In the same month, Regions Financial in Birmingham, Alabama, said it expected to lose $50 million to $70 million this year in overdraft income. The company would partly compensate by considering more non-banking acquisitions, Chief Financial Officer David Turner said at the time.

Key announcement its overdraft reviews in April and made them effective in mid-September. According to an American banker analysis by August, 17 of the 20 largest US commercial banks, including Key, had either waived insufficient funds charges or planned to do so by the end of the year.

In addition to eliminating insufficient funds fees, Key reduced the price of overdraft fees from about $33 to $20 and reduced the maximum number of overdraft fees customers can incur daily from five to three. The bank also said customer accounts that are overdrawn by $20 or less at the end of the day will not be charged overdraft fees.

In 2019, Key’s consumer overdraft fees totaled $148.6 million, according to data from the bank’s appeals reports. That figure dropped significantly to $101.7 million in 2020 as banks, including Key, waived those fees in the first year of the pandemic, then rose to $116.3 million in the year. last.

The full impact of Key’s changes does not yet appear on the filing service fee line of the company’s income statement. For the third quarter, these charges totaled $92 million, up from $91 million in the same quarter last year, but down $4 million from the second quarter of this year.

Overall, non-interest revenue fell 14.3% from the third quarter of 2021 to $683 million, Key said Thursday. The decline included a 57.6% reduction in consumer mortgage income, which was impacted by lower sales margin gains, and a 34.5% drop in investment banking and investment banking fees. debts.

The underwear in the investment banking sector marks the third consecutive quarterly decline for this division, which was affected due to the overall decline in activity in the capital markets.

For the third quarter, Key reported net income of $513 million, down 16.7% from the same period last year. Earnings per share totaled 55 cents, three cents below the average estimate of analysts polled by FactSet Research Systems.

Non-interest expense of $1.1 billion remained roughly flat compared to the same quarter in 2021.

Key expects these costs to increase by 1% to 3% during the fourth quarter. The guidance is based on expectations of higher incentive compensation due to an upturn in investment banking activity, as well as combined one-time charges of $20 million related to a pension settlement and building consolidation expenses, said Chief Financial Officer Donald Kimble.

The projected increase in spending surprised some analysts on Thursday, but Kimble said the company remains “very focused on generating positive operating leverage” going forward.

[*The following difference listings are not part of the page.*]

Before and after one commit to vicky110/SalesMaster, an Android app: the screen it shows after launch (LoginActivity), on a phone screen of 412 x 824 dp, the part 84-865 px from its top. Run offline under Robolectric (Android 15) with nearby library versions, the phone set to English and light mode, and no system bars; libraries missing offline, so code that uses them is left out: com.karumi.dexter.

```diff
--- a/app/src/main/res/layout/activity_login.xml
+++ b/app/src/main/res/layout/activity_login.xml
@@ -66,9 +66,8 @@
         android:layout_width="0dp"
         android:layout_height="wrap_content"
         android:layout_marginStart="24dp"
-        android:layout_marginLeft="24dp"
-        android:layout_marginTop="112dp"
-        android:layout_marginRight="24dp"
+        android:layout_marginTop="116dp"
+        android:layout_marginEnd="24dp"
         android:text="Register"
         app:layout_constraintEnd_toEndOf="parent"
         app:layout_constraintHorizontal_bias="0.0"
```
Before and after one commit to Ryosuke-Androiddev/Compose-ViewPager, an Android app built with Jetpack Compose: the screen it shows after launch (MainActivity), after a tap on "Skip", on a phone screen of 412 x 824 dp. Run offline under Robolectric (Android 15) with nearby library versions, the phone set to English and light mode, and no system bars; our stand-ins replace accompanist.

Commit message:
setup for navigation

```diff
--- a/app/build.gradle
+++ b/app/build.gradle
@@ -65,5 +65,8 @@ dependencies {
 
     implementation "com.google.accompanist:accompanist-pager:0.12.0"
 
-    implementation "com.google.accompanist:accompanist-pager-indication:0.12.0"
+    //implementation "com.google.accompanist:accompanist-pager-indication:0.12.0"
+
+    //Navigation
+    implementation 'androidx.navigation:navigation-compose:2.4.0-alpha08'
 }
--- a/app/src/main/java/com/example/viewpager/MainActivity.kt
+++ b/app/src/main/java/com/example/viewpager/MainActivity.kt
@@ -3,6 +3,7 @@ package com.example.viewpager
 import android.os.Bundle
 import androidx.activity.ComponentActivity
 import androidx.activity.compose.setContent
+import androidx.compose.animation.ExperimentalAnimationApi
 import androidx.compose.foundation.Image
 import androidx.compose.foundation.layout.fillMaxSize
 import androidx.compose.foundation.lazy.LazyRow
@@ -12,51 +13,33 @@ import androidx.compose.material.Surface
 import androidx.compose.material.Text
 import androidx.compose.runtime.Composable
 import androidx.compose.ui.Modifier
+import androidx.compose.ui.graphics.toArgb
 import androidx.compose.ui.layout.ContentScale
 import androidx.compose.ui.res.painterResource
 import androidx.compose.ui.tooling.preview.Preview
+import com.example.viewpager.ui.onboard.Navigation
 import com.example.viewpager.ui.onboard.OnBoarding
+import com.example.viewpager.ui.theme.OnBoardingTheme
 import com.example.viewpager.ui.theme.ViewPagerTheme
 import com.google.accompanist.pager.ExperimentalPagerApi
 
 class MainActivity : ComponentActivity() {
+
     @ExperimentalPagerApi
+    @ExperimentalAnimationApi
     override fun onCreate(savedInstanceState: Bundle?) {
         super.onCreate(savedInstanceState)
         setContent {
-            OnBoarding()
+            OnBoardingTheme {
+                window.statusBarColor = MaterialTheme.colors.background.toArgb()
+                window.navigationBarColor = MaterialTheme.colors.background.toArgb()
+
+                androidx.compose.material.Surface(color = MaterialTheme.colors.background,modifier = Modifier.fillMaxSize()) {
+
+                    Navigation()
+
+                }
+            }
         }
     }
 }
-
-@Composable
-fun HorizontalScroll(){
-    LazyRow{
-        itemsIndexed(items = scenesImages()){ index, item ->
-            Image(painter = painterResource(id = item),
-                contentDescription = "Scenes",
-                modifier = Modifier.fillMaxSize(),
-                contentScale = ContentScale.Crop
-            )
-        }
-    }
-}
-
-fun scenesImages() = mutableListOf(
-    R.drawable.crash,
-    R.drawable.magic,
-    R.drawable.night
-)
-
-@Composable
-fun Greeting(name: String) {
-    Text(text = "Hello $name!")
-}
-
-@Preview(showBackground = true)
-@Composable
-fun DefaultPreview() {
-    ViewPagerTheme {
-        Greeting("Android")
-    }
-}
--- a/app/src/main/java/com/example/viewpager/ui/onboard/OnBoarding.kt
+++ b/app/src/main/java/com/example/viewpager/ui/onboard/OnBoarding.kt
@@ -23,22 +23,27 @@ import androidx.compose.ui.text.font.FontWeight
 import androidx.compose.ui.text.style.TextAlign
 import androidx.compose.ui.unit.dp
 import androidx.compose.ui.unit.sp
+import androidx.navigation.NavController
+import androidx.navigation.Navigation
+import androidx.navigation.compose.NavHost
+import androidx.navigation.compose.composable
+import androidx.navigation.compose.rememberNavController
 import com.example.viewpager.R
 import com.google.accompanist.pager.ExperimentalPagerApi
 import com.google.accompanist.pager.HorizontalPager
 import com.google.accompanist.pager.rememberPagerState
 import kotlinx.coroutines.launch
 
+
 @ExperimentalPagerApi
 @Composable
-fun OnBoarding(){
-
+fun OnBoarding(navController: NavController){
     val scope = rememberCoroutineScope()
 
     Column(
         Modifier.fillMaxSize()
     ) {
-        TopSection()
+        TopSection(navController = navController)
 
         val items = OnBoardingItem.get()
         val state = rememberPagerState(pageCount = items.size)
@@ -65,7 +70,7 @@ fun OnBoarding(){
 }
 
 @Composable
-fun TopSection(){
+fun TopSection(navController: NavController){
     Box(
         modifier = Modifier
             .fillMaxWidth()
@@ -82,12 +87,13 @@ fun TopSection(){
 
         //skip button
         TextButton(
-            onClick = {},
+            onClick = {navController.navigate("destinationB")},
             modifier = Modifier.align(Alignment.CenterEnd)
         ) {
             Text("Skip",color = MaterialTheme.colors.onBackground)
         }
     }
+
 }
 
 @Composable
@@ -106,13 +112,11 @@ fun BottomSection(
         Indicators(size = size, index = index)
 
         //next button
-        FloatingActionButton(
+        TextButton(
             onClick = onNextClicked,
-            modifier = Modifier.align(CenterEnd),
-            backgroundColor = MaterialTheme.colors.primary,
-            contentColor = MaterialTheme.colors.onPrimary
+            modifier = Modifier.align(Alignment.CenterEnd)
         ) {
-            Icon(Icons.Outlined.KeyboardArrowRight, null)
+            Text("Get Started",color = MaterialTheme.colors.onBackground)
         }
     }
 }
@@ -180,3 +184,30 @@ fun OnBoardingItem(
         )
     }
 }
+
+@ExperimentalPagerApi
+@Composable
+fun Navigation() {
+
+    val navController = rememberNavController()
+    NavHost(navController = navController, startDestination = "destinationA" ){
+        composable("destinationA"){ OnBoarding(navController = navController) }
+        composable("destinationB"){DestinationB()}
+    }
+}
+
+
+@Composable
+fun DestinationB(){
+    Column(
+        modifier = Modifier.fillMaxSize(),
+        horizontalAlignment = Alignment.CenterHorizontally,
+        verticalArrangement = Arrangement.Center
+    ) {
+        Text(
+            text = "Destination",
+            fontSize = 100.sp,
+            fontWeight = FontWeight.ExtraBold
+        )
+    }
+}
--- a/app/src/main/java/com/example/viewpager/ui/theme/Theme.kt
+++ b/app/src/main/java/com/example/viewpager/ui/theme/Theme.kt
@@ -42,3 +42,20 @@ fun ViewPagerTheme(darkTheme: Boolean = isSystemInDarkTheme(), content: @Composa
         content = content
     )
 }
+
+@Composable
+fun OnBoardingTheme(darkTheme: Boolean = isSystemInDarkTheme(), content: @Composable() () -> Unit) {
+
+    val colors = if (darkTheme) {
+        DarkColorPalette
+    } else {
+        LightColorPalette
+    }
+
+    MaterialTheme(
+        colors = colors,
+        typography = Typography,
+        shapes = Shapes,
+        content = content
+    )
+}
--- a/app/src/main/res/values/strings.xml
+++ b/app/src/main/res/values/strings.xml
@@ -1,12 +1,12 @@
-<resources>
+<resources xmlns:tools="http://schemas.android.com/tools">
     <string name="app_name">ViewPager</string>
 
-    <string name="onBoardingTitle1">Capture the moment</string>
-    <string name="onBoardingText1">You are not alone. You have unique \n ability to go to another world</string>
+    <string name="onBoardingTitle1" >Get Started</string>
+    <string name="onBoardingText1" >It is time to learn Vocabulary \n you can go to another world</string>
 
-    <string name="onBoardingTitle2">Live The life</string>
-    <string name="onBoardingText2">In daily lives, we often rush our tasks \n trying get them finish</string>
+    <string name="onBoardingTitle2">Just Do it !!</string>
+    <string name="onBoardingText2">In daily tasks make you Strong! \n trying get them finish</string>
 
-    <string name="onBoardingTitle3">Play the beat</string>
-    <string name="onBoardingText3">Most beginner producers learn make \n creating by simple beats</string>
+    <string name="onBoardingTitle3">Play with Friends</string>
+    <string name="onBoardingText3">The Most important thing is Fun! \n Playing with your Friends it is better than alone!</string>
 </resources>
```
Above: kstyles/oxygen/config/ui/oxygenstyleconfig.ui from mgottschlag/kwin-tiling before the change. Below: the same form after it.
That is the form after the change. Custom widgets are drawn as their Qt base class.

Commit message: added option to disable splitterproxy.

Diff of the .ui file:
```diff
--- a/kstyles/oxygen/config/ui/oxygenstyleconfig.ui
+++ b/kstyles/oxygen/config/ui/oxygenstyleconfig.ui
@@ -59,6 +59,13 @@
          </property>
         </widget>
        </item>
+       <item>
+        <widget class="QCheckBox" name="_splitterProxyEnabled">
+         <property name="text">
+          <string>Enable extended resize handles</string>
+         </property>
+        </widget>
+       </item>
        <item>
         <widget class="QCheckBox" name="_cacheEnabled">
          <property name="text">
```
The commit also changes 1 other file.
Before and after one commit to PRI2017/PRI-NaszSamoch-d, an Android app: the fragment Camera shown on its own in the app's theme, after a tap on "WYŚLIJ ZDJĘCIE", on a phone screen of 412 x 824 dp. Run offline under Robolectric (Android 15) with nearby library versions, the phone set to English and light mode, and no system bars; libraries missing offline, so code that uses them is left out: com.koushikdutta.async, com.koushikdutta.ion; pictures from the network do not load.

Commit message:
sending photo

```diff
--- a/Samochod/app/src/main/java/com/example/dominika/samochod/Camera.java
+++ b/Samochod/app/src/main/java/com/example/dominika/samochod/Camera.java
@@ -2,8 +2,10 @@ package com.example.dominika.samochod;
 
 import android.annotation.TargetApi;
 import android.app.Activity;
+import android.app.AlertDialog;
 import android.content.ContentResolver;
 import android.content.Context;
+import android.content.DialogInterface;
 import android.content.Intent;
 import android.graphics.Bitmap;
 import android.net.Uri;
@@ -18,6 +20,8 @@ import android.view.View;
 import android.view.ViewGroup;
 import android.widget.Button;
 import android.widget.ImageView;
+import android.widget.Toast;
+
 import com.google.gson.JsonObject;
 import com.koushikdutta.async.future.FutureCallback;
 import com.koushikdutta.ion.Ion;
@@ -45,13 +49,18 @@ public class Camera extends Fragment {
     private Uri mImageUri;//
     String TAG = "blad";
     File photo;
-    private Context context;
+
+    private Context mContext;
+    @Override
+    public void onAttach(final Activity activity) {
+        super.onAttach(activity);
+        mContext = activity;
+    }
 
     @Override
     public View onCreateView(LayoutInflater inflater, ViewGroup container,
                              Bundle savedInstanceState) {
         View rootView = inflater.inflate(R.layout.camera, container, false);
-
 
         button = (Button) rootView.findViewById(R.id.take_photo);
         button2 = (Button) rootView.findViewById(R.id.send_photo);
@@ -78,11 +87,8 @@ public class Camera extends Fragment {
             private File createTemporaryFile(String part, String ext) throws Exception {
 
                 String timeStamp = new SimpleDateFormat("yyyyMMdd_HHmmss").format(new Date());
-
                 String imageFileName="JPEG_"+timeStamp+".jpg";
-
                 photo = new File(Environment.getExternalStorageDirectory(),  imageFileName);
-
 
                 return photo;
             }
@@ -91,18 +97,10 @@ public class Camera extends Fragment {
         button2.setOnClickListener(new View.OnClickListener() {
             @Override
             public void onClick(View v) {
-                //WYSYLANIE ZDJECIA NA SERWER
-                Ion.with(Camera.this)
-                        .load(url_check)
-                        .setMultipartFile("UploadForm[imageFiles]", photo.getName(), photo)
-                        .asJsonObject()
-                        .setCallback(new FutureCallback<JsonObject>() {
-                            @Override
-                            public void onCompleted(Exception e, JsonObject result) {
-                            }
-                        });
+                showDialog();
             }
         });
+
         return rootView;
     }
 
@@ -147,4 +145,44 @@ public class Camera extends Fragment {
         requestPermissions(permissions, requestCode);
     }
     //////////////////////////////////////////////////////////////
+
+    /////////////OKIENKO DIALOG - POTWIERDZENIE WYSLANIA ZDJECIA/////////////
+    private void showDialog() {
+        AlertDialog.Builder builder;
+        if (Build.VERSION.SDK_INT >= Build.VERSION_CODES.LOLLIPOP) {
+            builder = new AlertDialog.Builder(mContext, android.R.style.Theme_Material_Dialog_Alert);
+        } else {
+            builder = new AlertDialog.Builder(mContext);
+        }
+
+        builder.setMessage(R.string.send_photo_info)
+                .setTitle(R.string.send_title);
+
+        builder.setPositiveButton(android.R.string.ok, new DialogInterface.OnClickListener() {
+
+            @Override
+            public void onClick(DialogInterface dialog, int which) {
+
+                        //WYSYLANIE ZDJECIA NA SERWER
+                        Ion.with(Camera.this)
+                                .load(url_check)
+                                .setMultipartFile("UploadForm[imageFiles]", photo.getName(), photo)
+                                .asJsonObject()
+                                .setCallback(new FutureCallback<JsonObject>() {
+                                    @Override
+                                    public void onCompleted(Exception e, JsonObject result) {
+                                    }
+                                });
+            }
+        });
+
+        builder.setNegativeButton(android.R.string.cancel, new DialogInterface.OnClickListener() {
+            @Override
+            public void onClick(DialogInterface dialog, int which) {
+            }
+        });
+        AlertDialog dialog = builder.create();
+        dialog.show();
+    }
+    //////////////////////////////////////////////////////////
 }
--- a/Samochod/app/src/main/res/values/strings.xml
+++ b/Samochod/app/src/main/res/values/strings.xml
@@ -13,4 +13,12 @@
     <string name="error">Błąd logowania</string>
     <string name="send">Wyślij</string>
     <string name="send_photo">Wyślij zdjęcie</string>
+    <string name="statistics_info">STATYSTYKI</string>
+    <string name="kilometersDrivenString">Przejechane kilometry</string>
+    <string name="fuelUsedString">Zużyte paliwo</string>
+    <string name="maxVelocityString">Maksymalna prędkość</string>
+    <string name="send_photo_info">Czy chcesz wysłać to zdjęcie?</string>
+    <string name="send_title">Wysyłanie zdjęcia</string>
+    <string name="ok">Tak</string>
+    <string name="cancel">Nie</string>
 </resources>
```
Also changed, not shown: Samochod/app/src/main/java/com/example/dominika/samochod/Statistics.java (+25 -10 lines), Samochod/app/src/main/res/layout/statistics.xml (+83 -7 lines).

“We plan to do it this year,” Kimble said on the call. “And we haven’t given guidance for 2023 or beyond yet, but we plan to continue to do so for the next few years as well.”